Items from a dataset:
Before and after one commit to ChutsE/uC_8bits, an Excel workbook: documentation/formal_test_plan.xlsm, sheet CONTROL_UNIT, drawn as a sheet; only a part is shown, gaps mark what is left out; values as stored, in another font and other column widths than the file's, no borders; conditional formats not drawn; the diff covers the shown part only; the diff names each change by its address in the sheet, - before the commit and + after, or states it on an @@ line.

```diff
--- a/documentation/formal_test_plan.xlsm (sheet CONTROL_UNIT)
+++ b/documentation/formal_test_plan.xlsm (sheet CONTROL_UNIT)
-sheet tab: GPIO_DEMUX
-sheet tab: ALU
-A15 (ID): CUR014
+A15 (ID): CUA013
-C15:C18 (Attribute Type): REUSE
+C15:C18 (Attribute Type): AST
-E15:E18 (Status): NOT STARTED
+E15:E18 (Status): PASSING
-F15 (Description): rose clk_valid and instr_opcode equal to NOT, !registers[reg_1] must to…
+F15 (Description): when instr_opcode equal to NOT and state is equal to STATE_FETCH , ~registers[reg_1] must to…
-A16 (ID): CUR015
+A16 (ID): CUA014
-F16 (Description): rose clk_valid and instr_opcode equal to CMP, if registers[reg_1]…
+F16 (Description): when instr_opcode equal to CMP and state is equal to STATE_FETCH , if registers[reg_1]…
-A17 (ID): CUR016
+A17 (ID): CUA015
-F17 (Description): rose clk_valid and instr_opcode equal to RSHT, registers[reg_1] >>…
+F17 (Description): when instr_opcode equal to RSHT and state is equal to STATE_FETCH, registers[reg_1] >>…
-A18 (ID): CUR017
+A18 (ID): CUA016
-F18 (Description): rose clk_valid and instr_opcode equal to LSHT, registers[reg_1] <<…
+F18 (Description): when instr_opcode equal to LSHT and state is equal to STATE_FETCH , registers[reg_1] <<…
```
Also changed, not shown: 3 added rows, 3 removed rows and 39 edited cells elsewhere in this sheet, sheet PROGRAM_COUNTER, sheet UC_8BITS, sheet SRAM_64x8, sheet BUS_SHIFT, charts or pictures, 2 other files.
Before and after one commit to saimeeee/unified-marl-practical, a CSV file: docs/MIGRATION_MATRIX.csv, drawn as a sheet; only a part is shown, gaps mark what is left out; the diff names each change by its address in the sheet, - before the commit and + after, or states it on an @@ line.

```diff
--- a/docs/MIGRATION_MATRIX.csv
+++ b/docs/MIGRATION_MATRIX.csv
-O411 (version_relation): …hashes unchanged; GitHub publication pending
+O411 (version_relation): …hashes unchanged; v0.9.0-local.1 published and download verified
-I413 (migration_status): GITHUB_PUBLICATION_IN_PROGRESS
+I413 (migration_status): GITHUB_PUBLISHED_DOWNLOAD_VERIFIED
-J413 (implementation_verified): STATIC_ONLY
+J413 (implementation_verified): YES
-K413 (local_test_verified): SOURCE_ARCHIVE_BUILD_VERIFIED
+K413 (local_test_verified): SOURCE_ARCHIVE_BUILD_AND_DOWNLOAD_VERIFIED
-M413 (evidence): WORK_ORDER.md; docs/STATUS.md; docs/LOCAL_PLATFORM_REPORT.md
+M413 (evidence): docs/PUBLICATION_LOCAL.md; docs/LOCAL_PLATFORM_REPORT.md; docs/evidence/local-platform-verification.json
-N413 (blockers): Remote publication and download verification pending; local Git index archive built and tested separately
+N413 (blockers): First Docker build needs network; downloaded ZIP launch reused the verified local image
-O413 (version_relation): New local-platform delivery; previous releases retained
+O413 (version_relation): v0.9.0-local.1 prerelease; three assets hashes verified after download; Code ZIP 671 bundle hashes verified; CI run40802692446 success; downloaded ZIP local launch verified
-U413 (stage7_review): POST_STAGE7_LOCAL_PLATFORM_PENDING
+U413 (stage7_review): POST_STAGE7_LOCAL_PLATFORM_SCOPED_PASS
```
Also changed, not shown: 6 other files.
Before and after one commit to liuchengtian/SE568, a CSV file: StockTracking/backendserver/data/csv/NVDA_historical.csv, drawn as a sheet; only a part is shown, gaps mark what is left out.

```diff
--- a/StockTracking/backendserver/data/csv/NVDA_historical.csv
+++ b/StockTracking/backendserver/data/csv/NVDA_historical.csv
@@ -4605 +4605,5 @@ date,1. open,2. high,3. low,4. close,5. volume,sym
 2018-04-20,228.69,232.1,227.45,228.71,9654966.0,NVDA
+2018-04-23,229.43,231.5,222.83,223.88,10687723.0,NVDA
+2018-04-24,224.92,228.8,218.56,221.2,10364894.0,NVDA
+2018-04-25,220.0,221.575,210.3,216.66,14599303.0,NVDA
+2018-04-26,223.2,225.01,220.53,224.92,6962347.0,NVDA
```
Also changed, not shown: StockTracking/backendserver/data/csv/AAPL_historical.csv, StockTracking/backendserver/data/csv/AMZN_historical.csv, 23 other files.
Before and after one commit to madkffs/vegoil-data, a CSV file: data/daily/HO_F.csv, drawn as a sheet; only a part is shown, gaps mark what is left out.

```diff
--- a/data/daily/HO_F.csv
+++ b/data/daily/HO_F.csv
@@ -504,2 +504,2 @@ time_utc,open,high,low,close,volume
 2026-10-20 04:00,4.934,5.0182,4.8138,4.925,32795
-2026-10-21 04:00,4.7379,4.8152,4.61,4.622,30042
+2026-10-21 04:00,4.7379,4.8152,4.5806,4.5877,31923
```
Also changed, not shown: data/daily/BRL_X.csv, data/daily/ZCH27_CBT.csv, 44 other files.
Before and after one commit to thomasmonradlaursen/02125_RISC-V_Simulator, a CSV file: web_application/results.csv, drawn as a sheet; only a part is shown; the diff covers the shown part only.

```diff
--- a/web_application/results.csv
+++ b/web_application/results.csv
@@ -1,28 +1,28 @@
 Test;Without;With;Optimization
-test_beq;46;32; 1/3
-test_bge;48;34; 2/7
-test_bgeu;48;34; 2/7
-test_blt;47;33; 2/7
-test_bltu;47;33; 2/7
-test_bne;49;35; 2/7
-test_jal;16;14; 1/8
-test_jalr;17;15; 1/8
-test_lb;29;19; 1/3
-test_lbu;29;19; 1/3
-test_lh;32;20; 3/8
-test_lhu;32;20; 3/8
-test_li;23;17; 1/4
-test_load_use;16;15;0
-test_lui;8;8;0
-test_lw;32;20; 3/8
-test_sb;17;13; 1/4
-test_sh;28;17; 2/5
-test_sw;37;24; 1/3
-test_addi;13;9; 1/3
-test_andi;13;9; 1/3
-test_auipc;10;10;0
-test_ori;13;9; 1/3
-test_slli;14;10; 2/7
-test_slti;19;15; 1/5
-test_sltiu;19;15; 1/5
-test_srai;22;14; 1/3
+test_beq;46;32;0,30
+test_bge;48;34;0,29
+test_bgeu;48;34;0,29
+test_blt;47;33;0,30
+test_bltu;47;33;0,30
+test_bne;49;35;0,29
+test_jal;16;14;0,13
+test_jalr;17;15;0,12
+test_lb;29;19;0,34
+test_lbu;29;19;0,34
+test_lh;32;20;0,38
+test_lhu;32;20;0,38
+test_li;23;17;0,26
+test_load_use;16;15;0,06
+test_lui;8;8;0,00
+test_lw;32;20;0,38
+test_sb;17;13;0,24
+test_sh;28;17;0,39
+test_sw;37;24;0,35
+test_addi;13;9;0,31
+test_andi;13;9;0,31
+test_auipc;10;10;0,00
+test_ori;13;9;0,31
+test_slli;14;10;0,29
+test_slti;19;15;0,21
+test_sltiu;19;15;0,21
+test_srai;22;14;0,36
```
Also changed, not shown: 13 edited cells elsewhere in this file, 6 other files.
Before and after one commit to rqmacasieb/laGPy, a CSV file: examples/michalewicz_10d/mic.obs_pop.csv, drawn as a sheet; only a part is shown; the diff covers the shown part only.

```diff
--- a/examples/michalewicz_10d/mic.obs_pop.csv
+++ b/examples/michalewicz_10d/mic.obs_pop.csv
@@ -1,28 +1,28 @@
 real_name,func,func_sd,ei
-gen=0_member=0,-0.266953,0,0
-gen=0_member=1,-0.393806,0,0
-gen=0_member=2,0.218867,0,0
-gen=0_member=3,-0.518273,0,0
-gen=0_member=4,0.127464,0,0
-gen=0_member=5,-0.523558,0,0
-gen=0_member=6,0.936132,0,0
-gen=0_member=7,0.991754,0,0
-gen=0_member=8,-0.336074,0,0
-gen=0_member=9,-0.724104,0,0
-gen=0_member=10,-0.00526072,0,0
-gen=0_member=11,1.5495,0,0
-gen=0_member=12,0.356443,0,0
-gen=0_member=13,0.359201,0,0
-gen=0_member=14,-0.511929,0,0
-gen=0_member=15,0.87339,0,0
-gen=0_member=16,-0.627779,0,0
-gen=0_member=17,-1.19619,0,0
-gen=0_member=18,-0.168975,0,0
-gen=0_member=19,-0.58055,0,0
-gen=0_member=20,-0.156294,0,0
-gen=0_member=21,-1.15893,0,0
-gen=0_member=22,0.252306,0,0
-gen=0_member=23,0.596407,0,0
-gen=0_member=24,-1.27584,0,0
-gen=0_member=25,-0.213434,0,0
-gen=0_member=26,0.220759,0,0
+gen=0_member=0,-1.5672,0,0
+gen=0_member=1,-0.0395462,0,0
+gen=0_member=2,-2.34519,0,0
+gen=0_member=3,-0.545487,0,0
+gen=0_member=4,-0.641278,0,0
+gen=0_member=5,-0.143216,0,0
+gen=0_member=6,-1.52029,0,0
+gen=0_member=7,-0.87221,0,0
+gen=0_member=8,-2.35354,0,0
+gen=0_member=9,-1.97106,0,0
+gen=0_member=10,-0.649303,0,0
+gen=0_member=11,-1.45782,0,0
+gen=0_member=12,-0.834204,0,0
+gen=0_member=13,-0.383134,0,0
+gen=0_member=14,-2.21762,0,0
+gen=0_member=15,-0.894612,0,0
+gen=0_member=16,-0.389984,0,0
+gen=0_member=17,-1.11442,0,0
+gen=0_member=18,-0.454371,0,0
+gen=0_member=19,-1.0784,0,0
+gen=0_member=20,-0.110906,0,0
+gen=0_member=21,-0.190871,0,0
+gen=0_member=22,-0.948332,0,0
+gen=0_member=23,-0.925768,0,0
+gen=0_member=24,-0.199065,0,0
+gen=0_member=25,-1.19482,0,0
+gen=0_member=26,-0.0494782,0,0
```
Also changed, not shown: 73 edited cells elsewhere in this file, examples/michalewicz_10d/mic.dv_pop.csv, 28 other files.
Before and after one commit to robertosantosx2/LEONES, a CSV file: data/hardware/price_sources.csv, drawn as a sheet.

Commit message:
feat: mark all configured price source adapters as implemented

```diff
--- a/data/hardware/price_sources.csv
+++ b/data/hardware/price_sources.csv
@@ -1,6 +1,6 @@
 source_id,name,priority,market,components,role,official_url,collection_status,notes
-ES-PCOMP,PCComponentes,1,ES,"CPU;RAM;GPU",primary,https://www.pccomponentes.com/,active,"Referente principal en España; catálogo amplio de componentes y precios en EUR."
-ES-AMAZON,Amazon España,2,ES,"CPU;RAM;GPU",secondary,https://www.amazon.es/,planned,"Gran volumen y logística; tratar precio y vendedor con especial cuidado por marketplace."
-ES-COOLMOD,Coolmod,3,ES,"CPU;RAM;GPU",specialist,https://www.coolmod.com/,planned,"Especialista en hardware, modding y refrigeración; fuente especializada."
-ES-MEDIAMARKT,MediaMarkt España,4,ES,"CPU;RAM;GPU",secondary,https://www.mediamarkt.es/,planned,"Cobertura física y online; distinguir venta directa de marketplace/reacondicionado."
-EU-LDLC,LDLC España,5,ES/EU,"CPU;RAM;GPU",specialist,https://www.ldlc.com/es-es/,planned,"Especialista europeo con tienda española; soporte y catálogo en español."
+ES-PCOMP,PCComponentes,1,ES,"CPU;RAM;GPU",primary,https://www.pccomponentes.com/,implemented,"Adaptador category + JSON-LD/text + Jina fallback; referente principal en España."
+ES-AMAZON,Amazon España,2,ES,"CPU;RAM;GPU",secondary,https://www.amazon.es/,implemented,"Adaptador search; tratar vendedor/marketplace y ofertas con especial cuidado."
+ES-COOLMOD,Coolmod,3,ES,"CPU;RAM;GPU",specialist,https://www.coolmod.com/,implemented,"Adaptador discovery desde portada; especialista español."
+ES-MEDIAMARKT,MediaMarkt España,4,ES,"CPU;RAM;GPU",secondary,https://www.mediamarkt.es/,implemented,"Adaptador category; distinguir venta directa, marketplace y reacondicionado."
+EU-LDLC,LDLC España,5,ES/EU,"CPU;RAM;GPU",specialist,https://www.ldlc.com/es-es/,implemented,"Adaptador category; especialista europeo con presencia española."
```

What the task requires. Check every line of the data, and copy the ones that contain "catálogo".

Finished task.
-ES-PCOMP,PCComponentes,1,ES,"CPU;RAM;GPU",primary,https://www.pccomponentes.com/,active,"Referente principal en España; catálogo amplio de componentes y precios en EUR."
-EU-LDLC,LDLC España,5,ES/EU,"CPU;RAM;GPU",specialist,https://www.ldlc.com/es-es/,planned,"Especialista europeo con tienda española; soporte y catálogo en español."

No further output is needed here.